Topics: Medical and Health Geography, Qualitative Research, Rural Geography
Keywords: health, qualitative methods, rural, water,
Session Type: Paper
Presentation File: No File Uploaded
This meta-review focuses on relationships between health and household-level water quality including drinking water, water used for cooking, bathing and other sanitation uses. The focus is on cases in rural contexts in high-income countries. Specifically the review evaluates the knowledge, perceptions and communication associated with successful of adaptive behaviours that respond to extreme weather events related to climate change.
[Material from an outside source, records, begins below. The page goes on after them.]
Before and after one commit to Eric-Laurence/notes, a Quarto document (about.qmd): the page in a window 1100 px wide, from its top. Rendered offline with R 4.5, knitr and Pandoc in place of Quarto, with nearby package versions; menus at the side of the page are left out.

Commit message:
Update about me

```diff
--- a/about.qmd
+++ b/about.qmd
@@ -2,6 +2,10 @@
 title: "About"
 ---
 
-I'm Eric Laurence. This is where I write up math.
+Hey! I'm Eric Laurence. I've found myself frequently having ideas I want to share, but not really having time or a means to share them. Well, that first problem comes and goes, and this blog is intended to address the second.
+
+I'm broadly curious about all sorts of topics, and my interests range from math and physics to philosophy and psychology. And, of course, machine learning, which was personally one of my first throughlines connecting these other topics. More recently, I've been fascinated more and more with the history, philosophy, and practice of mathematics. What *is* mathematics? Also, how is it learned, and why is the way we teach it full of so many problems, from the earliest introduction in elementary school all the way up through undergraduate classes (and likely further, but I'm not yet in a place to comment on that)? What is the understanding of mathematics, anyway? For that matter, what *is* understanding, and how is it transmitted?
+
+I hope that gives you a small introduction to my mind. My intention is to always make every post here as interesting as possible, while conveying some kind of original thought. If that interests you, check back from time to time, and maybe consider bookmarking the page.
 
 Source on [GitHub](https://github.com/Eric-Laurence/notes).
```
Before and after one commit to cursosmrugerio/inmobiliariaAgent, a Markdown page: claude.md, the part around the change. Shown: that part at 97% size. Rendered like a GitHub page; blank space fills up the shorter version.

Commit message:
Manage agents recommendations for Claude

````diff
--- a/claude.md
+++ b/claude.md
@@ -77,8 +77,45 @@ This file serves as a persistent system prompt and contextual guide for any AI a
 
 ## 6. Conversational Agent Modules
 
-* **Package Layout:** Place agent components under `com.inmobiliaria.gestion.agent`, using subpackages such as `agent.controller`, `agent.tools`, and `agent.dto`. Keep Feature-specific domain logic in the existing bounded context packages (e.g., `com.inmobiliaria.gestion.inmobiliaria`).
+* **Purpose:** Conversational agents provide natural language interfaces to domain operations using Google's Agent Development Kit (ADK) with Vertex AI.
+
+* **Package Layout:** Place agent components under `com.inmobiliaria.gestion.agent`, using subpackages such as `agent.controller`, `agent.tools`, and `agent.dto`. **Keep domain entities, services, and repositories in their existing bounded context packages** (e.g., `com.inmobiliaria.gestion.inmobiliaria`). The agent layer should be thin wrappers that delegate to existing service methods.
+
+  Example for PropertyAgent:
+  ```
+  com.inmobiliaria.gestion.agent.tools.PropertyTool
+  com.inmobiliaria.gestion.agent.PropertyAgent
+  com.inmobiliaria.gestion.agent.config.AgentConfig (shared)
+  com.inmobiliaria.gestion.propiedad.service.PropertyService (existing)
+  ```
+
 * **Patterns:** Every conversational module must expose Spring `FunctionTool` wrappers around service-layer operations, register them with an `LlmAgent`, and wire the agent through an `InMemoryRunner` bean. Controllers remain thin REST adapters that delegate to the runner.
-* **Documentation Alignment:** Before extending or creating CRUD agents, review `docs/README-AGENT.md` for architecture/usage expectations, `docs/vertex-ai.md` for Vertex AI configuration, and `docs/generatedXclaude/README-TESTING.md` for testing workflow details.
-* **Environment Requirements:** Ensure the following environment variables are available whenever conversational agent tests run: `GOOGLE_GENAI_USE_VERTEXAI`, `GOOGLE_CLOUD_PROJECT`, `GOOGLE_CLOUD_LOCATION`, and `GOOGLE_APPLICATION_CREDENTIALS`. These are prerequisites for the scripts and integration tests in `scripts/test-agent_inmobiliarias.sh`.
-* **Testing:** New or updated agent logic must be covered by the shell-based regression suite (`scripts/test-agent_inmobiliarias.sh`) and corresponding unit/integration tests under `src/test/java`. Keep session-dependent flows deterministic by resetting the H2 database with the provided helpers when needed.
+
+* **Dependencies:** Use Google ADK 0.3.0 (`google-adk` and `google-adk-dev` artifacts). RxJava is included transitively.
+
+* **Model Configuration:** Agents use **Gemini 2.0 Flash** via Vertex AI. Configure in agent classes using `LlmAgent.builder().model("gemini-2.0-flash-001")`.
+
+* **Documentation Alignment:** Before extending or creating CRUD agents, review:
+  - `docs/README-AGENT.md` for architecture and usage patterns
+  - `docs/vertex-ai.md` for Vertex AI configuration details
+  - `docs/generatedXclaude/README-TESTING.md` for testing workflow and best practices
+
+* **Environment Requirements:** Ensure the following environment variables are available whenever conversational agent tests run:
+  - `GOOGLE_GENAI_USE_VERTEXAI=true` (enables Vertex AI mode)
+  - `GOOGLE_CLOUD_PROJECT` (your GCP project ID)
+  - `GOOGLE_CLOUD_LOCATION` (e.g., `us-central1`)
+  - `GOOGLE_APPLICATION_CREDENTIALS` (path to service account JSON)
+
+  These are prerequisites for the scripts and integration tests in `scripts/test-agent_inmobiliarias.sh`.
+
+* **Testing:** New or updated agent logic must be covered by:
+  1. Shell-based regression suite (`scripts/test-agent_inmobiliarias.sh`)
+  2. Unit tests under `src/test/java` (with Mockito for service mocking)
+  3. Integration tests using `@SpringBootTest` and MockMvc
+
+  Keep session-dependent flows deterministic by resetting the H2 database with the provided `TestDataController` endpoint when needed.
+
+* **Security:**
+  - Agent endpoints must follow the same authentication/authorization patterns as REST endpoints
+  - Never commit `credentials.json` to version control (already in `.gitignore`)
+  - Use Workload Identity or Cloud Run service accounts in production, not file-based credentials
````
There is extensive research linking water quality and health at various scales, individual, community and public. Climate change exacerbates these health concerns, for example through associated outcomes such as an increase in extreme weather events including extreme heat, flooding and drought. These weather events may increase the concentration of contaminants, increase or alter run-off patterns, and increase both water sacristy and demand which can impact sanitation uses, and more generally result in stress-related physical and mental illness. The episodic nature of extreme weather events adds additional stressors as weather patterns become more unpredictable.
This meta-review focuses on rural contexts because of the particular conditions in rural areas related to health vulnerability related to water quality and climate change. At the same time rural communities often have distinct relationships and understanding of water related to land-dependent work, cultural practices, and even patterns of migration. There is a great deal of diversity in the ways in which members of rural communities relate to and define health, risks associated with climate change and appropriate and feasible adaptive behaviours. A meta-review of case studies provides an opportunity to compare and contrast these perceptions.